Tuesday, November 11, 2008

Thinking out Loud - A Bushcraft Almanac?

I was looking through my bookshelf the other day and leafing through a couple of the better, yet somehow less well known, books. The first of these is a book I came into contact with via the JMBU weather course which is Eric Sloane's Weather Almanac. This is a fine book, it contains a lot of information about rural life, New England, weather forecasting and the almanacs and traditions of yesteryear. It is a good book to read dealing with the year one month at a time and recording the events and weather patterns therein. If your in any way interested in this area or the weather I would thoroughly recommend it. It is one of my main reference books for my ever ongoing bushcraft and weather article.
The second book which I've been reading, largely on the train journey to my in-laws, is another gem from the so called "golden-age" of woodcraft. Cache Lake Country again takes this month by month approach and describes life in a cabin, working as a timber prospector. The book is a mixture of anecdotes, woods lore and instruction. There are tutorials on sleds, moccasins and recipies. It is without a doubt one of the best bushcraft books I've ever read and would definitley make my top ten list.
What links these books is their monthly approach. The idea of a seasonal bushcraft books is by no means original, indeed Ray Mears' Outdoor Survival Handbook follows a seasonal approach and remains one of his best works.Despite the black and white illustrations there is far more information and inspiration in this book than in some of the more coffee table style tomes he's produced more recently.
Having been thinking about the idea of an annual book I turned, naturally enough, to the old style almanac (a heavy shove from Eric Sloane's book helping here) I would love to have access to a bushcraft day book but what on earth would it need to contain? I think moon phases are a given, along with seasonal weather predictions. A list of seasonal plants and their expected flowering/sprouting times would also be of use. Aside from that anecdotes and observations as well as recipies and maybe a "knot of the month" type section would all be of use.
What do you think, what would you require in such a book and would it be of use to you?

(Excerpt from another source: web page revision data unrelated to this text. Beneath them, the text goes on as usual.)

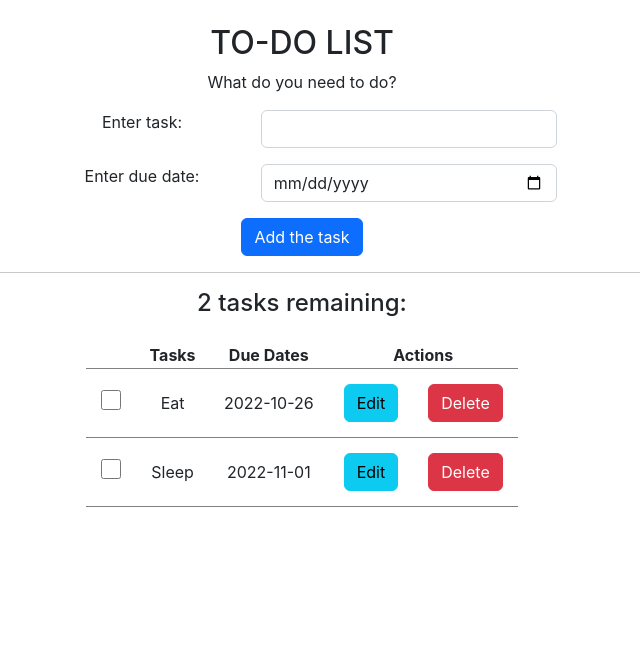
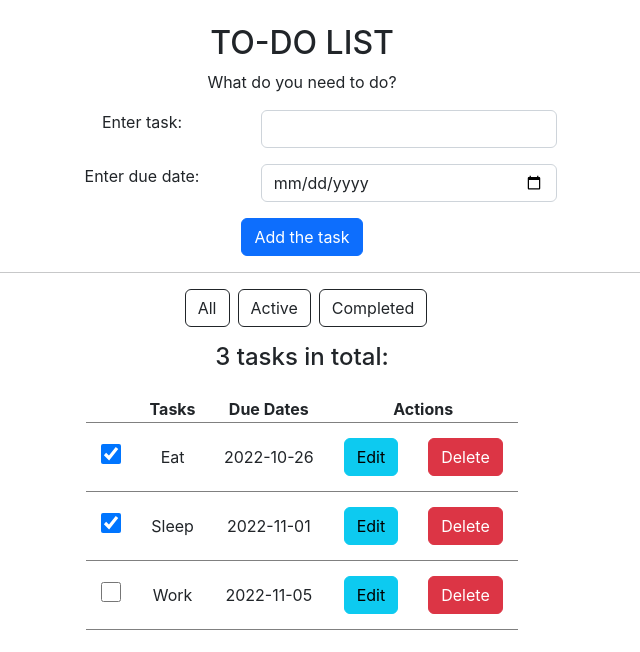
Before and after one commit to Yin2610/to-do-project, a React (Create React App) app: page / in a window 1280 px wide. Shown: the top 652 px of the page, without its empty margins (338-978 px from the left). Built offline with nearby package versions, Linux system fonts and the light colour scheme.

Commit message:
commit on Xmas

```diff
--- a/public/index.html
+++ b/public/index.html
@@ -24,6 +24,7 @@
       work correctly both with client-side routing and a non-root public URL.
       Learn how to configure a non-root public URL by running `npm run build`.
     -->
+    <script src="https://cdn.jsdelivr.net/npm/bootstrap@5.0.2/dist/js/bootstrap.bundle.min.js" integrity="sha384-MrcW6ZMFYlzcLA8Nl+NtUVF0sA7MsXsP1UyJoMp4YLEuNSfAP+JcXn/tWtIaxVXM" crossorigin="anonymous"></script>
     <link href="https://cdn.jsdelivr.net/npm/bootstrap@5.2.2/dist/css/bootstrap.min.css" rel="stylesheet" integrity="sha384-Zenh87qX5JnK2Jl0vWa8Ck2rdkQ2Bzep5IDxbcnCeuOxjzrPF/et3URy9Bv1WTRi" crossorigin="anonymous">
     <title>React App</title>
   </head>
--- a/src/App.js
+++ b/src/App.js
@@ -1,17 +1,26 @@
-import React, { useState } from 'react';
-import './App.css';
-import Header from './Header';
-import AddForm from './AddForm';
-import ToDo from './ToDo';
+import React, { useState } from "react";
+import "./App.css";
+import Header from "./Header";
+import AddForm from "./AddForm";
+import FilterButton from "./FilterButton";
+import ToDo from "./ToDo";
+
+const FILTER_MAP = {
+  All: () => true,
+  Active: (task) => !task.completed,
+  Completed: (task) => task.completed,
+};
+
+const FILTER_NAMES = Object.keys(FILTER_MAP);
 
 function App({ data }) {
-
   const [values, setValues] = useState(data);
+  const [filter, setFilter] = useState("All");
 
   function toggleTaskCompleted(id) {
     const updatedTasks = values.map((task) => {
       if (id === task.id) {
-        return { ...task, completed: !task.completed }
+        return { ...task, completed: !task.completed };
       }
       return task;
     });
@@ -21,31 +30,81 @@ function App({ data }) {
   function editTask(id, newName, newDueDate) {
     const editedTaskList = values.map((task) => {
       if (id === task.id) {
-        return { ...task, task: newName, dueDate: newDueDate }
+        return { ...task, task: newName, dueDate: newDueDate };
       }
       return task;
     });
     setValues(editedTaskList);
   }
 
-  const taskList = values.map((task) => <ToDo task={task.task} dueDate={task.dueDate} key={task.id} toggleTaskCompleted={toggleTaskCompleted} editTask={editTask}></ToDo>);
+  function deleteTask(id) {
+    const editedTaskList = values.filter((task) => {
+      return id !== task.id;
+    });
+    setValues(editedTaskList);
+  }
+
+  const taskList = values
+    .filter(FILTER_MAP[filter])
+    .map((task) => (
+      <ToDo
+        id={task.id}
+        task={task.task}
+        dueDate={task.dueDate}
+        completed={task.completed}
+        key={task.id}
+        toggleTaskCompleted={toggleTaskCompleted}
+        editTask={editTask}
+        deleteTask={deleteTask}
+      ></ToDo>
+    ));
+
+  function selectOne(name) {
+    const filterBtnGrp = document.querySelectorAll(".filterBtn");
+    for (const filterBtn of filterBtnGrp) {
+      if (filterBtn.id !== name) {
+        filterBtn.ariaPressed = false;
+        alert(filterBtn.ariaPressed);
+      }
+    }
+  }
+
+  const filterList = FILTER_NAMES.map((name) => (
+    <FilterButton
+      key={name}
+      name={name}
+      isPressed={name === filter}
+      selectOne={selectOne}
+      setFilter={setFilter}
+    />
+  ));
 
   const addTask = (newValue) => {
-    const newTask = { id: values.length + 1, task: newValue.task, dueDate: newValue.dueDate, completed: false };
+    const newTask = {
+      id: values.length + 1,
+      task: newValue.task,
+      dueDate: newValue.dueDate,
+      completed: false,
+    };
     setValues([...values, newTask]);
   };
 
-  const tasksNoun = taskList.length !== 1 ? 'tasks' : 'task';
+  const tasksNoun =
+    taskList.length !== 0 && taskList.length !== 1 ? "tasks" : "task";
 
-  const taskCount = `${taskList.length} ${tasksNoun} remaining: `;
+  const taskVerb =
+    filter == "All" ? "in total" : filter == "Active" ? "remaining" : "done";
+
+  const taskCount = `${taskList.length} ${tasksNoun} ${taskVerb}: `;
 
   return (
-    <div className='App'>
+    <div className="App">
       <Header></Header>
       <AddForm addTask={addTask}></AddForm>
       <hr />
+      {filterList}
       <h4>{taskCount}</h4>
-      <div className='d-flex justify-content-center mt-4'>
+      <div className="d-flex justify-content-center mt-4">
         <table>
           <thead>
             <tr>
@@ -55,9 +114,7 @@ function App({ data }) {
               <th colSpan={2}>Actions</th>
             </tr>
           </thead>
-          <tbody>
-            {taskList}
-          </tbody>
+          <tbody>{taskList}</tbody>
         </table>
       </div>
     </div>
--- a/src/FilterButton.js
+++ b/src/FilterButton.js
@@ -1,7 +1,18 @@
 import React from "react";
 
-function FilterButton() {
-    return (
-        <button></button>
-    )
+function FilterButton(props) {
+  return (
+    <button
+      id={props.name}
+      type="button"
+      className="btn btn-outline-dark ms-2 mb-3 filterBtn"
+      data-bs-toggle="button"
+      aria-pressed={props.isPressed}
+      onClick={() => {props.selectOne(props.name);props.setFilter(props.name); }}
+    >
+        <span>{props.name}</span>
+    </button>
+  );
 }
+
+export default FilterButton;
--- a/src/Header.js
+++ b/src/Header.js
@@ -1,4 +1,4 @@
-import React from 'react';
+import React from "react";
 
 const Header = () => {
   return (
@@ -7,7 +7,6 @@ const Header = () => {
       <p>What do you need to do?</p>
     </header>
   );
-}
-
+};
 
 export default Header;
--- a/src/ToDo.js
+++ b/src/ToDo.js
@@ -1,29 +1,54 @@
-import React, {useState} from 'react';
-import './App.css';
+import React, { useState } from "react";
+import "./App.css";
 
 function ToDo(props) {
-
   const [isEditing, setEditing] = useState(false);
 
   const initialValues = {
-        task: '',
-        dueDate: '',
+    task: "",
+    dueDate: "",
   };
 
   const [values, setValues] = useState(initialValues);
 
   const handleChange = (e) => {
-        const {name, value} = e.target();
-        setValues({...values, [name]: value});
-    }
+    const { name, value } = e.target;
+    setValues({ ...values, [name]: value });
+  };
 
   const viewTemplate = (
     <tr>
-            <td><input id={props.id} type="checkbox" className='bigCheckBox' onChange={()=> props.toggleTaskCompleted(props.id)}></input></td>
+      <td>
+        <input
+          id={props.id}
+          type="checkbox"
+          className="bigCheckBox"
+          checked={props.completed}
+          onChange={() => props.toggleTaskCompleted(props.id)}
+        ></input>
+      </td>
       <td>{props.task}</td>
       <td>{props.dueDate}</td>
-            <td><button type="button" className='btn btn-info' onClick={() => setEditing(true)}>Edit</button></td>
-            <td><button type="button" className='btn btn-danger'>Delete</button></td>
+      <td>
+        <button
+          type="button"
+          className="btn btn-info"
+          onClick={() => setEditing(true)}
+        >
+          Edit
+        </button>
+      </td>
+      <td>
+        <button
+          type="button"
+          className="btn btn-danger"
+          onClick={() => {
+            props.deleteTask(props.id);
+          }}
+        >
+          Delete
+        </button>
+      </td>
     </tr>
   );
 
@@ -31,18 +56,52 @@ function ToDo(props) {
     <tr>
       <td></td>
       <td>
-                <form id="edit-form" onSubmit={(e) => {
-                    e.preventDefault();
-                    props.editTask(props.id, values.task, values.dueDate);
-                }}>
-                <input name="task" id="task" type="text" defaultValue={props.task} onChange={handleChange}></input></form></td>
-            <td><input form="edit-form" id="dueDate" type="date" name="dueDate" defaultValue={props.dueDate} onChange={handleChange}></input></td>
-            <td><button form="edit-form" type="submit" className='btn btn-info' onClick={() => document.querySelector("#edit-form").submit()}>Save</button></td>
-            <td><button form="edit-form" type="button" className='btn btn-secondary' onClick={() => setEditing(false)}>Cancel</button></td>
+        <input
+          name="task"
+          id="task"
+          type="text"
+          defaultValue={props.task}
+          onChange={handleChange}
+        ></input>
+      </td>
+      <td>
+        <input
+          id="dueDate"
+          type="date"
+          name="dueDate"
+          defaultValue={props.dueDate}
+          onChange={handleChange}
+        ></input>
+      </td>
+      <td>
+        <button
+          type="submit"
+          className="btn btn-info"
+          onClick={() => {
+            props.editTask(
+              props.id,
+              document.querySelector("#task").value,
+              document.querySelector("#dueDate").value
+            );
+            setEditing(false);
+          }}
+        >
+          Save
+        </button>
+      </td>
+      <td>
+        <button
+          type="button"
+          className="btn btn-secondary"
+          onClick={() => setEditing(false)}
+        >
+          Cancel
+        </button>
+      </td>
     </tr>
   );
 
-    return isEditing? editingTemplate: viewTemplate;
+  return isEditing ? editingTemplate : viewTemplate;
 }
 
 export default ToDo;
--- a/src/index.js
+++ b/src/index.js
@@ -1,18 +1,19 @@
-import React from 'react';
-import ReactDOM from 'react-dom/client';
-import './index.css';
-import App from './App';
-import reportWebVitals from './reportWebVitals';
+import React from "react";
+import ReactDOM from "react-dom/client";
+import "./index.css";
+import App from "./App";
+import reportWebVitals from "./reportWebVitals";
 
 const DATA = [
-  {id: "0", task: "Eat", dueDate: "2022-10-26", completed: true},
-  {id: "1", task: "Sleep", dueDate: "2022-11-01", completed: true}
+  { id: "0", task: "Eat", dueDate: "2022-10-26", completed: true },
+  { id: "1", task: "Sleep", dueDate: "2022-11-01", completed: true },
+  { id: "2", task: "Work", dueDate: "2022-11-05", completed: false },
 ];
 
-const root = ReactDOM.createRoot(document.getElementById('root'));
+const root = ReactDOM.createRoot(document.getElementById("root"));
 root.render(
   <React.StrictMode>
-    <App data={DATA}/>
+    <App data={DATA} />
   </React.StrictMode>
 );
 
```
Also changed, not shown: src/AddForm.js (+25 -14 lines), 1 other file (tests, documents, lock files or other folders). Lines whose indentation alone changed are shown as unchanged.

Norseman said...

I picked up "Cache Lake Country" a few years ago when i was attending the University of Idaho. The University library was having a book sale and I was tickled pink when i found this book! I haven't looked at it in a while, but I think I had better re-read after seeing your post.

P.S. I am interested in seeing how your knife turns out!

Justin said...

I just happened upon your blog and saw your reference to Cache Lake Country. Its my favorite and I re-read it once every few years.

Wayland said...

If you liked "Cache Lake Country" you should try to get "Spindrift from a house by the sea."

It's not as good as CLC. but is in pretty much the same vein by the same author.